Sickle-keeled lupine is a host to many arthropods. It is a favorite of bumblebees to pollinate and a nectar source and host plant for some blue butterflies including the Silvery blue (Glaucopsyche lygdamus) and the Puget blue (Icaricia icarioides blackmorei). Silvery blue caterpillars consume the flowers, while Puget blues consume the leaves, which is part of the ecological phenomenon known as resource partitioning. Resource partitioning is when multiple species use the same resource, say a lupine plant, but consume separate parts of the plant and therefore they do not compete so heavily for their food!
The other two lupines on the prairies are small and low to the ground, often not taller than the surrounding grass. Bicolored lupine (Lupinus bicolor) is an annual lupine that typically flowers a few weeks before our other lupines start to flower. It grows in dry areas and has sharply contrasting flower petals in white and blue/purple, which is why we call it bicolored lupine. This lupine is used by smaller bees than you might see on sickle-keeled lupine, and there are typically only a few flowers on each raceme. When the plant is not flowering you might mistake it for a plant in the carrot family until you look closer.
Our final lupine is an amazing plant found in areas that have been recently disturbed. Pacific lupine, prairie lupine, or dwarf lupine are all names for this lupine (Lupinus lepidus), commonly found in grasslands after rockslides, severe wildfire, or as one of the first plants on the pumice plain after the Mt. St. Helens eruption. Historically, you can imagine this plant as one of the first plants to appear after the Cascades volcanoes erupt and create new peaks valleys, and pumice plains.

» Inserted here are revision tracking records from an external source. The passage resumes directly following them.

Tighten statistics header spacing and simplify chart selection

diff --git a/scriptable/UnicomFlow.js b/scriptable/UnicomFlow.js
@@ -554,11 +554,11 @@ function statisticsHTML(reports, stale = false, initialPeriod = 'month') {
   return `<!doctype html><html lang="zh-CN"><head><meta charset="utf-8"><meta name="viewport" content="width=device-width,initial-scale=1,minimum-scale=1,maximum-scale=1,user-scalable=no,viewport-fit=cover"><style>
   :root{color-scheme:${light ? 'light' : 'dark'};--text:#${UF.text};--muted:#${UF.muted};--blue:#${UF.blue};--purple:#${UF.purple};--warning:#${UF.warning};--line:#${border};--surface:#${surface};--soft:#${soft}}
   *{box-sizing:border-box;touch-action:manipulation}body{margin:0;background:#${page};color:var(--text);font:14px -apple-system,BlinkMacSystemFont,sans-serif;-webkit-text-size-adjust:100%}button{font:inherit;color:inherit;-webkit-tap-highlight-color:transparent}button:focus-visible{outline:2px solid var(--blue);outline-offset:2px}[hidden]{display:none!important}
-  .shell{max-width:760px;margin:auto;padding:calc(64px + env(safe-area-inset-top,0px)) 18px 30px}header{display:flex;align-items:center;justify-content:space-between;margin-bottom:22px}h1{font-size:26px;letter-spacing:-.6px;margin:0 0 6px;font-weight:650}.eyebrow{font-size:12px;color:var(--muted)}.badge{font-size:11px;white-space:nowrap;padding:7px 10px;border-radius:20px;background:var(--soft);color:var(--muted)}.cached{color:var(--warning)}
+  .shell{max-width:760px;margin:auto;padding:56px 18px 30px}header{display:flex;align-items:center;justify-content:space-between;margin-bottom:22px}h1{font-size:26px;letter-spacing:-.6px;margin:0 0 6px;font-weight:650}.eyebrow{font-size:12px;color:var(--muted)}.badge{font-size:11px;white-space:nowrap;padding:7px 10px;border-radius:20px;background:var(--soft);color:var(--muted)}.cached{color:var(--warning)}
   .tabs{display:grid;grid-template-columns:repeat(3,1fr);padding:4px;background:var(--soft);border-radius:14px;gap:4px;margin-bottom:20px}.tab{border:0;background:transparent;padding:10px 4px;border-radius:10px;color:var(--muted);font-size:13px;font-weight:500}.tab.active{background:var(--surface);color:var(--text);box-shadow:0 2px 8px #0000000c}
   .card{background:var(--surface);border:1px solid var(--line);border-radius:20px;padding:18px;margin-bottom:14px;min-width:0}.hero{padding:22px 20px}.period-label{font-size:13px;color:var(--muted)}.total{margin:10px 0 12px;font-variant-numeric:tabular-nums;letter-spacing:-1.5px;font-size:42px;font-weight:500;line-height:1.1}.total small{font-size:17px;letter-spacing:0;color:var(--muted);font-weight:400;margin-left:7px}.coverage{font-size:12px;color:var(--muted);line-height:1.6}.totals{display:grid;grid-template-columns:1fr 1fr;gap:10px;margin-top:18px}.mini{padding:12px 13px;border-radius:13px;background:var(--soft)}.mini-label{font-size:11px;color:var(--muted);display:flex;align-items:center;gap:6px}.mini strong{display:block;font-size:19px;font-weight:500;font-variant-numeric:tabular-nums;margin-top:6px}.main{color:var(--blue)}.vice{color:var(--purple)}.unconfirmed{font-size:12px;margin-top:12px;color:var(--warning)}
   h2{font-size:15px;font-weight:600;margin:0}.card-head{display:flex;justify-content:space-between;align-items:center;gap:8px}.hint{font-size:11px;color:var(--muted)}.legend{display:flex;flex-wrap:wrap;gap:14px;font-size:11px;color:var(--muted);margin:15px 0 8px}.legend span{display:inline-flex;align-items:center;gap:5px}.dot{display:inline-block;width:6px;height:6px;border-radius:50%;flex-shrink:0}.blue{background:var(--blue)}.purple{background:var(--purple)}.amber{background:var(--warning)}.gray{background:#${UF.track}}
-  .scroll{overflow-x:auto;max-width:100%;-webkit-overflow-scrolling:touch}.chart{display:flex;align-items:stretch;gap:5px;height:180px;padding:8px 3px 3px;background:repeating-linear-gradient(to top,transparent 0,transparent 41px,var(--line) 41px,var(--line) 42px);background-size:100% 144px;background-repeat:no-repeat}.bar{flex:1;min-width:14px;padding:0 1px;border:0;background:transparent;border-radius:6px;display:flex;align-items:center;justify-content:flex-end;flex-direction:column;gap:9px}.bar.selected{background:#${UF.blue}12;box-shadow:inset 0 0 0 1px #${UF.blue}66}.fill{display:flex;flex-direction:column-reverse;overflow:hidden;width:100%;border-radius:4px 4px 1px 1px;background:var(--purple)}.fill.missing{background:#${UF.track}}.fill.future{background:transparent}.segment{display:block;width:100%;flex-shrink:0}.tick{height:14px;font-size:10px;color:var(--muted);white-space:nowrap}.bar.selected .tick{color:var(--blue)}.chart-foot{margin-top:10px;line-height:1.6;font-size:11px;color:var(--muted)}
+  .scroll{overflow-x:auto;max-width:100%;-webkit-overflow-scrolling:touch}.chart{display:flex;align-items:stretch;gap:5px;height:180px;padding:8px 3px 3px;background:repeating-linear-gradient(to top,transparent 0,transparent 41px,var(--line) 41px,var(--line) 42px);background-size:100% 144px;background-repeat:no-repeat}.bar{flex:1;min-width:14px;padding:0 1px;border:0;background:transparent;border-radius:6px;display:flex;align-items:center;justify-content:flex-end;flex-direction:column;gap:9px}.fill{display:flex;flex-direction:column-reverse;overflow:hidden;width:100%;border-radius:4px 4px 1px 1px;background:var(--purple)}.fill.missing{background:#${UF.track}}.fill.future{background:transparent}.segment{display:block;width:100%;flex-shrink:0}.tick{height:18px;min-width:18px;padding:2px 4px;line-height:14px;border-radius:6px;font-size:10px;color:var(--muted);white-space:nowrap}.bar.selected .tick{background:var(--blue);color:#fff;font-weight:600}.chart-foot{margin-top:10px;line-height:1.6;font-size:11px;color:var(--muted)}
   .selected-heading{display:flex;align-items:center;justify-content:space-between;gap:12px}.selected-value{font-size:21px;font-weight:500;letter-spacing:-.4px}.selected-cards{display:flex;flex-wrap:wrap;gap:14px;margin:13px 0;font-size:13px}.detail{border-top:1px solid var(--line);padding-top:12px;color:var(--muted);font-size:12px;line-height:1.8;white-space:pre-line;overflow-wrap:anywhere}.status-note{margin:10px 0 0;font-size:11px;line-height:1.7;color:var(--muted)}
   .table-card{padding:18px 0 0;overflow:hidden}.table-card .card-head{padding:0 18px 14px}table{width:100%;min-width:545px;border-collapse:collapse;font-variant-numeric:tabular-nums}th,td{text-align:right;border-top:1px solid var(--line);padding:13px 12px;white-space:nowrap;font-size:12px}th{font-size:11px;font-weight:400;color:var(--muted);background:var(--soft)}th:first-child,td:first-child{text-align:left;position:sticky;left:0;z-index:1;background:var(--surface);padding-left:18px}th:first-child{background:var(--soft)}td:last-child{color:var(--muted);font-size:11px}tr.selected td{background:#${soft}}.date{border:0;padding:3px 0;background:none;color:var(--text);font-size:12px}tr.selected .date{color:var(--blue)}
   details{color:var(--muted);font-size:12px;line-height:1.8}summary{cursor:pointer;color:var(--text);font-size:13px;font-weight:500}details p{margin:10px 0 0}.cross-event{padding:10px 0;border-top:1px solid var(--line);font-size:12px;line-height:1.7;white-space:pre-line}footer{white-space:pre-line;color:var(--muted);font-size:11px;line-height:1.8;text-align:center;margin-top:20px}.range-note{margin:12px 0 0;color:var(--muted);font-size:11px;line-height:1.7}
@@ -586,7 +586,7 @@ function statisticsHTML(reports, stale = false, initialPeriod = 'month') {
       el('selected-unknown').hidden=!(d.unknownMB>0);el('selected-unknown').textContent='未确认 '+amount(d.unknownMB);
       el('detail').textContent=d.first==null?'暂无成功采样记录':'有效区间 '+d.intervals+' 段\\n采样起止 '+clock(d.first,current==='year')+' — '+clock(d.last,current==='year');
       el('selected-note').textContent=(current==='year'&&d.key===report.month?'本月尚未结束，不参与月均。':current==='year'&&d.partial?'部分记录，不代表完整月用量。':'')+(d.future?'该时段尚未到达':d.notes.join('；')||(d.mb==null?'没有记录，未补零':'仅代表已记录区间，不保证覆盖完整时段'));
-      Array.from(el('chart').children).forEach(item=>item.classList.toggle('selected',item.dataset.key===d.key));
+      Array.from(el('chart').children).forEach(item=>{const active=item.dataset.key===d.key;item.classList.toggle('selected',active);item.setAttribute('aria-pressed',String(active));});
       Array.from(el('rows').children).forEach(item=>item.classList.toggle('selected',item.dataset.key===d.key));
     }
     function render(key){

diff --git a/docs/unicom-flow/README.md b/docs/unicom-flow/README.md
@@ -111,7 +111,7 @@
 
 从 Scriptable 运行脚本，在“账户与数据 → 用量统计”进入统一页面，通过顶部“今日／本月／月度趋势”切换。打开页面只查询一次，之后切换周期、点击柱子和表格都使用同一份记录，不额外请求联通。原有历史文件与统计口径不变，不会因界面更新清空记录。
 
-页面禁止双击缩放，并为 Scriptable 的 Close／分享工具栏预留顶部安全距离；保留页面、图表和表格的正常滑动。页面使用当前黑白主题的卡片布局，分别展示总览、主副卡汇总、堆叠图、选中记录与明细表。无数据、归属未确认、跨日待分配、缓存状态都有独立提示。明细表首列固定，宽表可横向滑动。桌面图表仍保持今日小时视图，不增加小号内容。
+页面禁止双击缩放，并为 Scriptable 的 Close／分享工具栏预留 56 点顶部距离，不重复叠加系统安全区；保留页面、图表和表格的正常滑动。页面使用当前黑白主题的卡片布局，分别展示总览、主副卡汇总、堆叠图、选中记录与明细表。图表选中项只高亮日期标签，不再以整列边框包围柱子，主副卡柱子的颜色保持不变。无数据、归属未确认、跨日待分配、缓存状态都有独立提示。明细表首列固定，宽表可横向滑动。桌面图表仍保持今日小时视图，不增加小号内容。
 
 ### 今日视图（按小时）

The unique nature of legumes as nitrogen-fixers makes them perfect facilitators. Facilitators are those species that make the place they are found more hospitable for other species. Prairie lupine does this by creating the first leaf litter as a base to the soil and fixing nitrogen, which gets released into this newly created soil. Nitrogen-fixing plants partner with bacteria to take nitrogen gas out of the air and use it to grow. This allows the plants to add nitrogen to soil that is very poor in nitrogen, which over time makes the habitat hospitable for other plants.
These three lupines of the South Sound prairies are pops of color on the prairie, but also important components of the ecosystem. You can find all three of these in the same prairie, but each might be abundant in different locations. The native insects often rely heavily on lupine for pollen or other resources as these lupines can sometimes stay very abundant even when there is a high invasive species component in the prairie; generally, this leads to native plants being pushed out. However, the invasive plant Scotchbroom (Cytisus scoparius) is especially harmful to lupine dominated prairies as this plant disrupts the microbial community lupines rely on and may also alter the nitrogen cycle into one that favors the non-native plants. Prescribed burns are one of the tools often used to promote lupine and native plants. Watch for new posts soon to learn more about prescribed burns and other land management!